I resolved that I would lose those pounds again during my senior year, but with my honors college thesis and general senioritis, it never happened.

Then I moved here, and I quickly discovered that the amount of sugar that this office produces in the form of cakes and cookies for one another could kill a small child. Somewhere between the start of my senior year of college, and by about September of working here, I had dropped back into the 190s. Now, at 6-foot tall, with my frame, 195 isn’t ideal. Another 15-25 pounds could stand to be lost. But it was a far cry from the 220-pounder I had become during college.

Unfortunately, I’ve put on a freshman 15 during my first year at The Tidewater News, and have made it back to 210. The holiday season is not fully over, however, so the damage could get worse.

I’m not going to resolve to lose weight, nor am I going to join a gym, instead, I’m going to work on my attitude, so that exercise isn’t the first thing to go when life gets too busy. It inevitably will.
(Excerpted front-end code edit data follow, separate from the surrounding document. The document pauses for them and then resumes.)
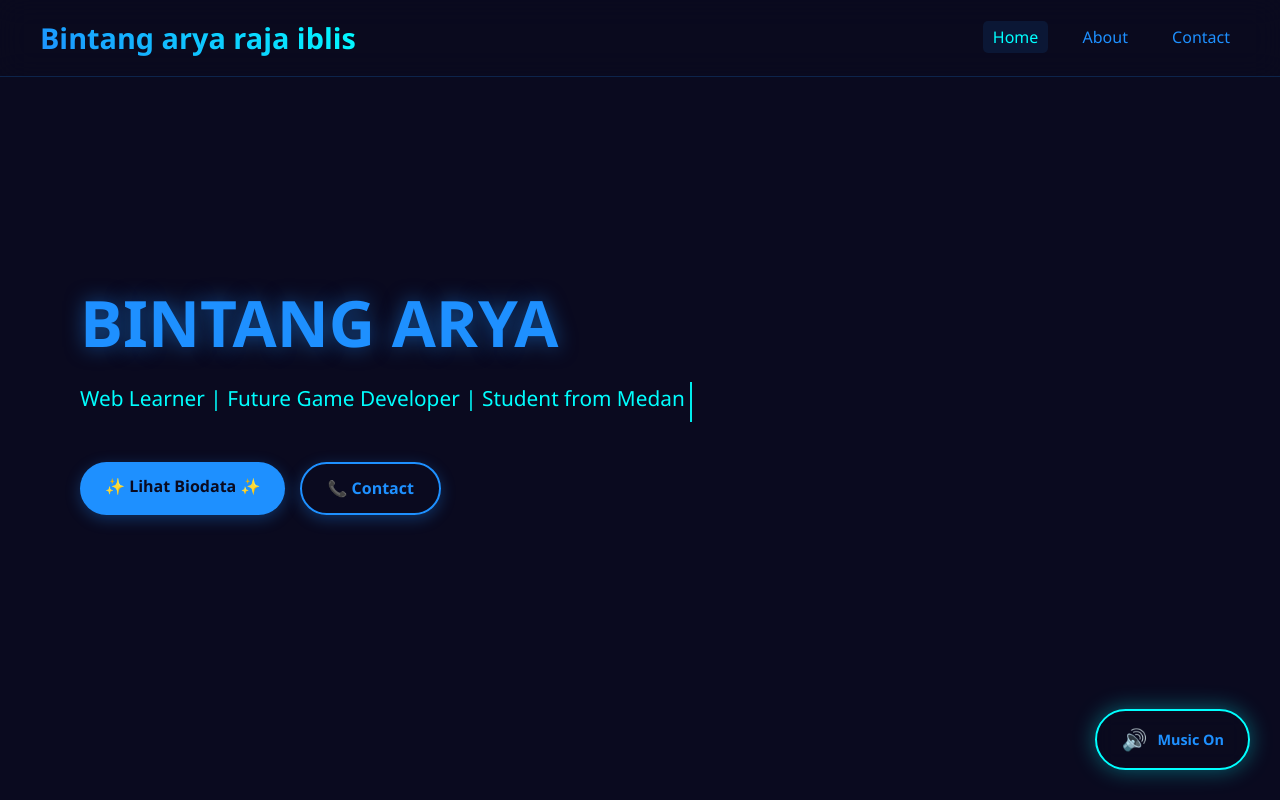
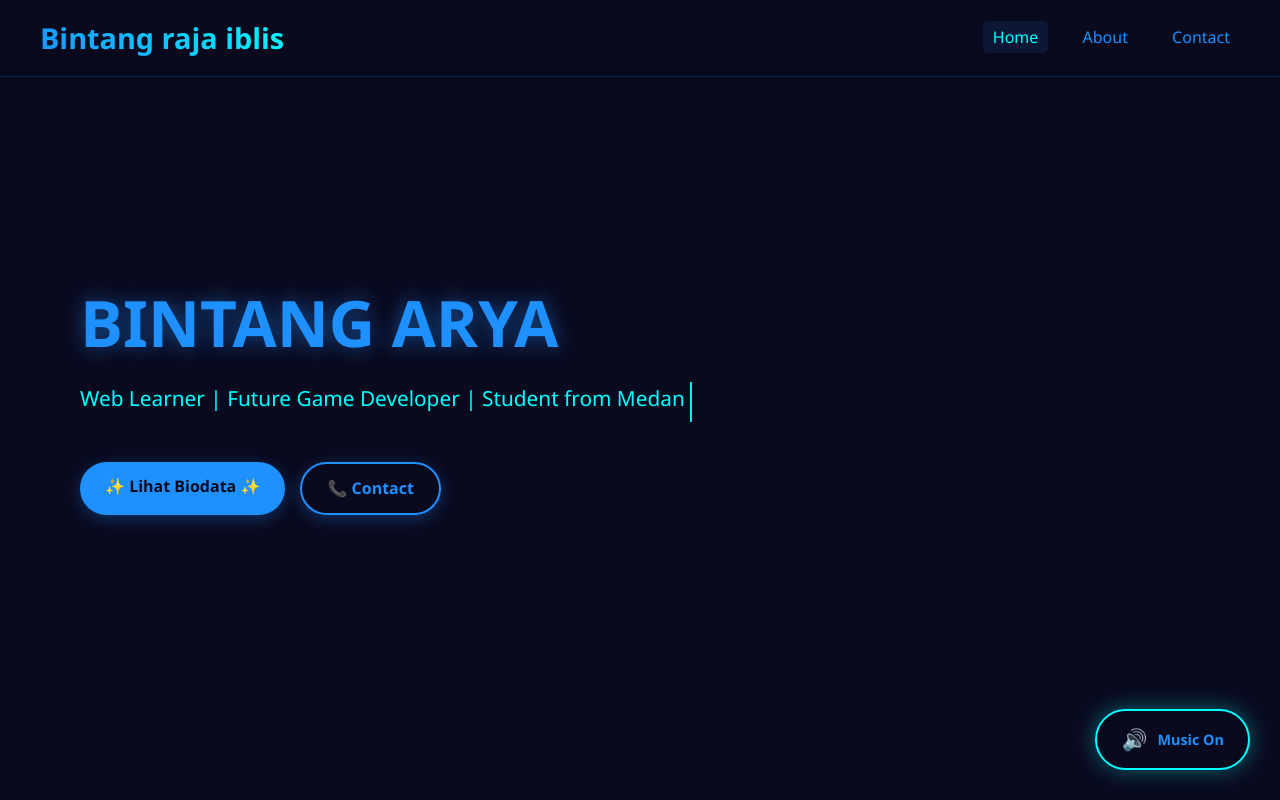
Before and after one commit to tytialo091-crypto/my-biodate, a plain HTML site: page index.html in a window 1280 px wide. Drawn offline with Linux system fonts and the light colour scheme.

Commit message:
Update index.html

```diff
--- a/index.html
+++ b/index.html
@@ -27,7 +27,7 @@
 </div>
 
 <nav class="navbar">
-  <h2 class="logo">Bintang arya raja iblis</h2>
+  <h2 class="logo">Bintang raja iblis</h2>
   <div>
     <a href="index.html" class="active">Home</a>
     <a href="about.html">About</a>
```
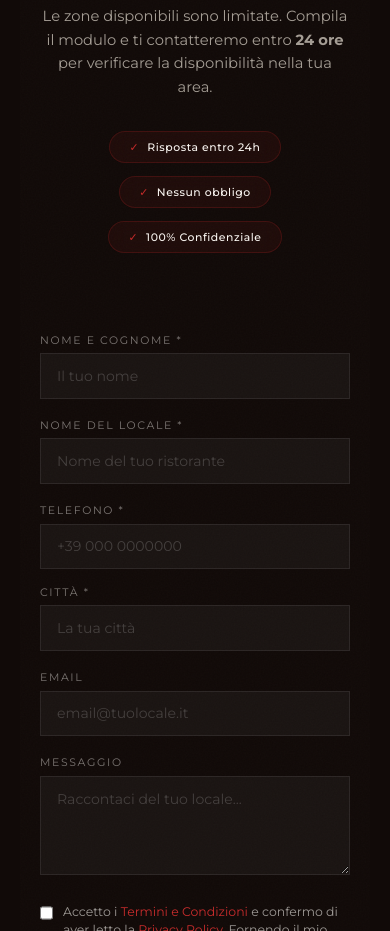
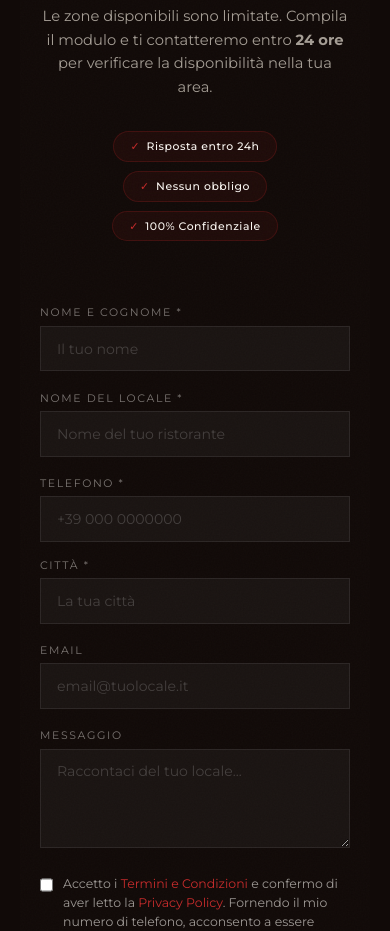
Before and after one commit to Amroju/Amigo-Group, a website: page index.html in a window 390 px wide. Shown: the part 5860-6791 px from the top of the page. Drawn offline with nearby package versions, Linux system fonts and the light colour scheme; animation ran at ten frames a second.

Commit message:
Fix: Contatto->FAQ, trust badges mobile, parallax line

```diff
--- a/index.html
+++ b/index.html
@@ -67,7 +67,7 @@
       <span class="float-nav-icon"><svg viewBox="0 0 24 24" fill="none" stroke="currentColor" stroke-width="1.8" stroke-linecap="round" stroke-linejoin="round"><circle cx="12" cy="12" r="10"/><path d="M9.09 9a3 3 0 0 1 5.83 1c0 2-3 3-3 3"/><line x1="12" y1="17" x2="12.01" y2="17"/></svg></span>
       <span class="float-nav-label">FAQ</span>
     </a>
-    <a href="#contact" class="float-nav-item">
+    <a href="#faq" class="float-nav-item">
       <span class="float-nav-icon"><svg viewBox="0 0 24 24" fill="none" stroke="currentColor" stroke-width="1.8" stroke-linecap="round" stroke-linejoin="round"><path d="M4 4h16c1.1 0 2 .9 2 2v12c0 1.1-.9 2-2 2H4c-1.1 0-2-.9-2-2V6c0-1.1.9-2 2-2z"/><polyline points="22,6 12,13 2,6"/></svg></span>
       <span class="float-nav-label">Contatto</span>
     </a>
--- a/style.css
+++ b/style.css
@@ -502,7 +502,7 @@ section{position:relative}
 /* ═══ PARALLAX ═══ */
 .parallax-section{position:relative;height:420px;overflow:hidden;display:flex;align-items:center;justify-content:center}
 .parallax-bg{position:absolute;inset:-100px 0;width:100%;height:calc(100% + 200px);object-fit:cover;background-size:cover;background-position:center;will-change:transform}
-.parallax-overlay{position:absolute;inset:0;background:rgba(12,8,6,.75)}
+.parallax-overlay{position:absolute;inset:-10px;background:rgba(12,8,6,.75)}
 .parallax-content{position:relative;z-index:2;text-align:center;padding:0 2rem}
 .parallax-quote{font-family:var(--font-serif);font-size:clamp(1.5rem,4vw,2.5rem);font-style:italic;color:var(--white);margin-bottom:.8rem}
 .parallax-sub{font-size:.75rem;letter-spacing:.25em;text-transform:uppercase;color:var(--red)}
@@ -683,23 +683,25 @@ section{position:relative}
     justify-content:center;
     width:100%;
     margin-top:1.5rem;
-    margin-bottom:2.5rem; /* Pushes the form down further */
+    margin-bottom:1.5rem;
+    gap:.6rem;
   }
 }
 .trust-badge{
   font-size:.68rem;
   letter-spacing:.05em;
-  font-weight: 500;
+  font-weight:500;
   color:var(--white);
   background:rgba(200,43,43,.08);
   border:1px solid rgba(200,43,43,.2);
-  padding:.5rem 1.2rem;
+  padding:.45rem 1rem;
   border-radius:100px;
   backdrop-filter:blur(10px);
   display:flex;
   align-items:center;
-  gap:.5rem;
+  gap:.4rem;
   transition:all .3s ease;
+  white-space:nowrap;
 }
 .trust-badge:hover{
   background:rgba(200,43,43,.15);
```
But if you do join a gym, don’t let the regulars scare you away. Some of them probably even joined on resolutions in years past and became part of the culture. You can too.

Resolutions have never been a big part of my life. After having seen them fail time and time again with my family members, I figured the new year was the ultimate Monday. You know, there are always things you want to do better, like learn a language, eat better, or for me, go to sleep at night so that waking up in the morning is better. And it’s always easy to say, ‘I’ll start it next week.’ It makes you feel better in that moment, and by next week nothing really changes, or after a minimum effort the regular routine returns.

New Year seemed like the ultimate expression of that thought.

That said, there are things I’d like to do better in the upcoming year with the newspaper.

We’ve been trying to do some different things with design in the past few weeks. We’re also working on a redesign that I was hoping could debut at the beginning of the year, but that will have to wait a little longer.

Then there is my email. I get an unholy amount of emails every day. I’ve got to organize it better, and spend a little more time on it with my workflow, so that I can be a little better in responding to people. People don’t care about excuses when something gets left out because a person gets too many emails from others. And frankly, I wouldn’t care either.

Sports is another aspect that I’d like to do a better job on. When I first got here, the golf season was almost completely finished before a golf story appeared in The Tidewater News.

That was my fault because there wasn’t a system in place and I didn’t think about it until a coach called me. Volleyball was a little better, but not much. Despite some hick-ups, football season went by pretty good. Basketball has gone better than volleyball — but it could still be a lot better. So while I believe it has improved, it could still be better and more regularly updated.

The biggest thing is making more time for investigative reporting. I feel like Western Tidewater has responded pretty well when we’ve done these stories. Unfortunately, we haven’t done enough of them.

The ideas have been there, it’s just a matter of carving out the time, and I’d like to see me figure out a way to do that.

And most importantly, I hope to avoid some of the sugar produced for this office.

CAIN MADDEN is the Managing Editor of The Tidewater News. He hopes he can accomplish these things without another freshman 15. He can be reached at 562-3187 or cain.madden@tidewaternews.com.